INVERCLYDE'S largest social landlord wants residents to see its vision for the future.
Proposals include demolition programmes, refurbishment and feasibility studies to ensure housing meets national standards.
River Clyde Homes has launched seven Neighbourhood Plans outlining work it wants to carry out in coming years.
Among the 1,200 homes earmarked for demolition are the prominent long row of tenements in Port Glasgow's Bouverie Street, plus the Selkirk, Melrose and Peebles high-rise flats in Belville Street.
The housing association is looking for customers' views before a final set of plans is published in April.

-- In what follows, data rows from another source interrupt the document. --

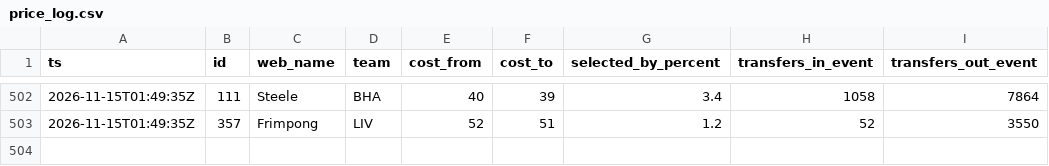
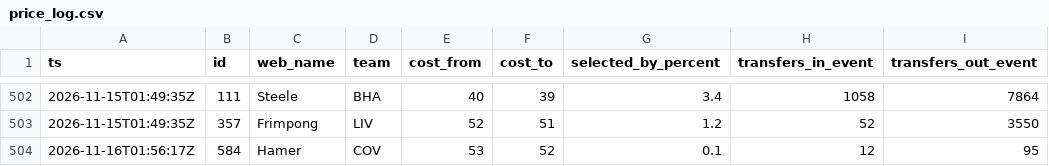
Before and after one commit to nr-jp/fpl-mirror, a CSV file: data/derived/price_log.csv, drawn as a sheet; only a part is shown, gaps mark what is left out.

```diff
--- a/data/derived/price_log.csv
+++ b/data/derived/price_log.csv
@@ -503 +503,2 @@ ts,id,web_name,team,cost_from,cost_to,selected_by_percent,transfers_in_event,tra
 2026-11-15T01:49:35Z,357,Frimpong,LIV,52,51,1.2,52,3550
+2026-11-16T01:56:17Z,584,Hamer,COV,53,52,0.1,12,95
```
Also changed, not shown: data/derived/players.csv, 6 other files.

RCH say that while their programme for 2014 and 2015 has not yet been drawn up, it will include remaining core stock that has not been brought up to the Scottish Housing Quality Standard (SHQS) - the status all housing associations must meet by 2015.
The landlord currently has three categories of housing stock.
The majority is core stock that will be brought up to the SHQS by 2015.
There are approximately 1,200 properties to be demolished in total.
This leaves just over 1,000 properties that will be subject to feasibility studies.
Lynne Carr, RCH chief executive, said: "We really want customers to give us feedback on the plans and tell us what other things they would like to see included in their area plan."
Drop-in sessions have been organised for tenants in each affected area between 1 and 4pm during the next week.
The drop-ins are: Greenock South on Thursday at Kilblain Court FITRA office; Gourock and Inverkip, Friday, at Riverside Gardens; Lower Port Glasgow, Monday, at 7 1/2 John Wood Street; Kilmacolm and Upper Port Glasgow, Tuesday, at Monkton Place; Greenock East, Wednesday, at Craigend Resource Centre; Greenock South West, Thursday, at Fancy Farm Tenants' Hall and Greenock Town Centre, Friday, at John Galt House.
This article appeared in Greenock Telegraph 26 Oct 11
Have your say. Post a comment on this article.
Oct 26, 11:49
Itís great that all these new houses are getting built. The only problem is the people who ruined the old houses will be the 1st to get the new ones and run them down. The Scu........m just canít help themselves. While the good folk miss out
Recommend? Yes 30 No 1
Oct 26, 12:05
It will be with mixed feelings that I will watch the demolition. I grew up in the late forties and fifties in Bouverie Street and have very happy memories of my childhood. I did not know that I came from a deprived area until I read it in a national paper when I was about 14. Such was the strength of good neighbours in those days. One on my old homes has already been levelled and is currently a club. I will be sorry to see my other home and the local shop disappear. However, I am sensible enough to recognise the need for such actions. Elvis I share your pain but let us hope that this project bucks the trend.
Recommend? Yes 9 No 2
Oct 26, 12:14
River Clyde Homes created a letting system that was a single list. They then tell long standing tenants that where you are on the list depends upon "need" and that is the law.
Reader I contacted the Minister responsible for housing in the Scottish Parliament. I was told they can create TWO lists. One can be for long standing tenants and the other for those in need. Housing Associations have to have a make reasonable PROVISION for those in "need".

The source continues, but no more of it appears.